artery is not accompanied by the nerve, for this latter will be seen, in
plate 16, to pass outward, under the tendon of the supinator muscle, to
The ulnar artery, whose origin is seen near F, Plate 16, passes deeply
beneath the superficial flexor muscles, L M K, and the pronator teres,
I, and first emerges from under cover of these at the point O, from
which point to S, Plate 16, the artery may be felt, in the living body,
obscurely beating as the ulnar pulse. On the inner border of the ulnar
artery, and in close connexion with it, the ulnar nerve may be seen
looped round by small branches of the vessel.
The radial and ulnar arteries may be exposed and ligatured in any part
of their course; but of the two, the radial vessel can be reached with
greater facility, owing to its comparatively superficial situation. The
inner border of the supinator muscle, G, Plate 16, is the guide to the
radial artery; and the outer margin of the flexor carpi ulnaris muscle,
K, Plate 16, indicates the locality of the ulnar artery. Both arteries,
I, K, Plate 15, at the wrist, lie beneath the fascia. If either of these
vessels require a ligature in this region of the arm, the operation may
be performed with little trouble, as a simple incision over the track of
the vessels, through the skin and the fascia, will readily expose each.
Whenever circumstances may call for placing a ligature on the ulnar
artery, as it lies between the superficial and deep flexor muscles, in
the region of I L M, Plate 16, the course of the vessel may be indicated
by a line drawn from a central point of the forearm, an inch or so below
the level of the inner condyle--viz., the point F, and carried to the
pisiform bone, T. The line of incision will divide obliquely the
superficial flexors; and, on a full exposure of the vessel in this
situation, the median nerve will be seen to cross the artery at an acute
angle, in order to gain the mid-place in the wrist at Q. The ulnar
nerve, d, Plate 16, passing behind the inner condyle, e, does not come
into connexion with the ulnar artery until both arrive at the place O.
It will, however, be considered an awkward proceeding to subject to
transverse section so large a mass of muscles as the superficial flexors
of the forearm, when the vessel may be more readily reached elsewhere,
and perhaps with equal advantage as to the locality of the ligature.

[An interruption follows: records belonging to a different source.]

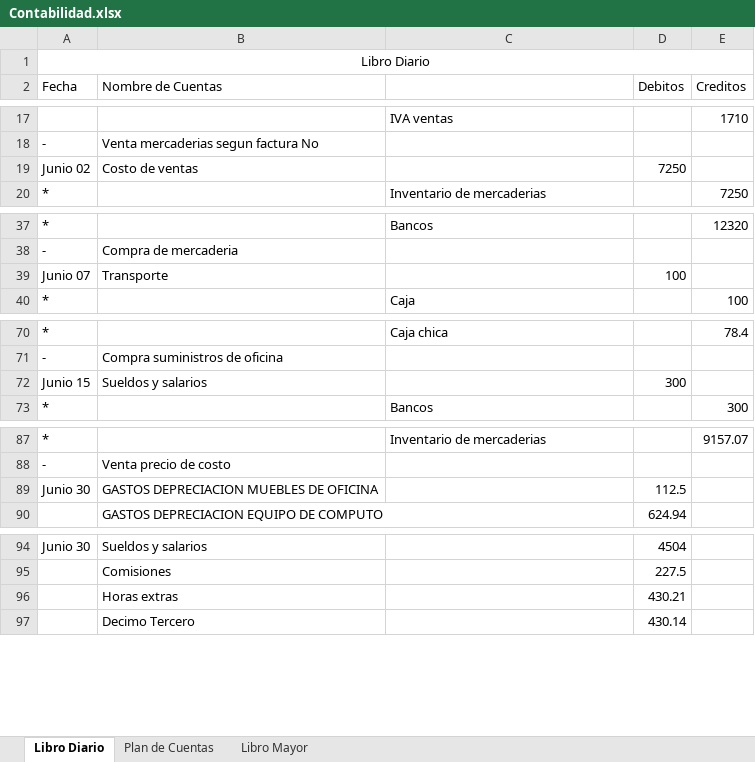
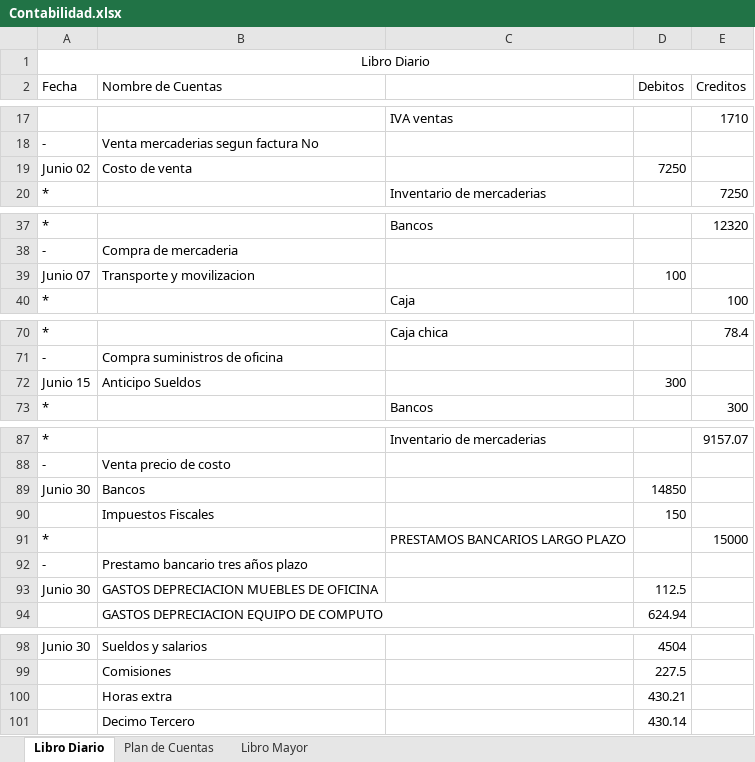
Before and after one commit to JamesJose7/Programa-Contable, an Excel workbook: Contabilidad.xlsx, sheet Libro Diario, drawn as a sheet; only a part is shown, gaps mark what is left out; values as stored, in another font and other column widths than the file's, no borders; charts and pictures not drawn; addresses are those after the commit; the diff names each change by its address in the sheet, - before the commit and + after, or states it on an @@ line.

```diff
--- a/Contabilidad.xlsx (sheet Libro Diario)
+++ b/Contabilidad.xlsx (sheet Libro Diario)
-B19 (Nombre de Cuentas): Costo de ventas
+B19 (Nombre de Cuentas): Costo de venta
-B39 (Nombre de Cuentas): Transporte
+B39 (Nombre de Cuentas): Transporte y movilizacion
-B72 (Nombre de Cuentas): Sueldos y salarios
+B72 (Nombre de Cuentas): Anticipo Sueldos
+row 89: Junio 30 | Bancos |  | 14850
+row 90:  | Impuestos Fiscales |  | 150
+row 91: * |  | PRESTAMOS BANCARIOS LARGO PLAZO |  | 15000
+row 92: - | Prestamo bancario tres años plazo
-B100 (Nombre de Cuentas): Horas extras
+B100 (Nombre de Cuentas): Horas extra
```
Also changed, not shown: sheet Libro Mayor, 3 other files.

When either the radial or ulnar arteries happen to be completely divided
in a wound, both ends of the vessel will bleed alike, in consequence of
the free anastomosis of both arteries in the hand.
DESCRIPTION OF PLATES 15 & 16.
A. Fascia covering the biceps muscle.
B. Basilic vein, with the internal cutaneous nerve.
C. Brachial artery, with the venae comites.
D. Cephalic vein, with the external cutaneous nerve; d, the median nerve.
E. A communicating vein, joining the venae comites.
F. Median basilic vein.
G. Lymphatic gland.
H. Radial artery at its middle.
I. Radial artery of the pulse.
K. Ulnar artery, with ulnar nerve.
L. Palmaris brevis muscle.
A. Biceps muscle.
B. Basilic vein, cut.
C. Brachial artery.
D. Median nerve; d, the ulnar nerve.
E. Brachialis anticus muscle; e, the internal condyle.
F. Origin of radial artery.
G. Supinator radii longus muscle.
H. Aponeurosis of the tendon of the biceps muscle.
I. Pronator teres muscle.
K. Flexor carpi ulnaris muscle.
L. Flexor carpi radialis muscle.
M. Palmaris longus muscle.
N. Radial artery, at its middle, with the radial nerve on its outer side.
O. Flexor digitorum sublimis.
P. Flexor pollicis longus.
Q. Median nerve.
R. Lower end of radial artery.
S. Lower end of ulnar artery, in company with the ulnar nerve.
T. Pisiform bone.
U. Extensor metacarpi pollicis.
Next: The Surgical Dissection Of The Wrist And Hand
Previous: The Surgical Form Of The Male And Female Axillae Compared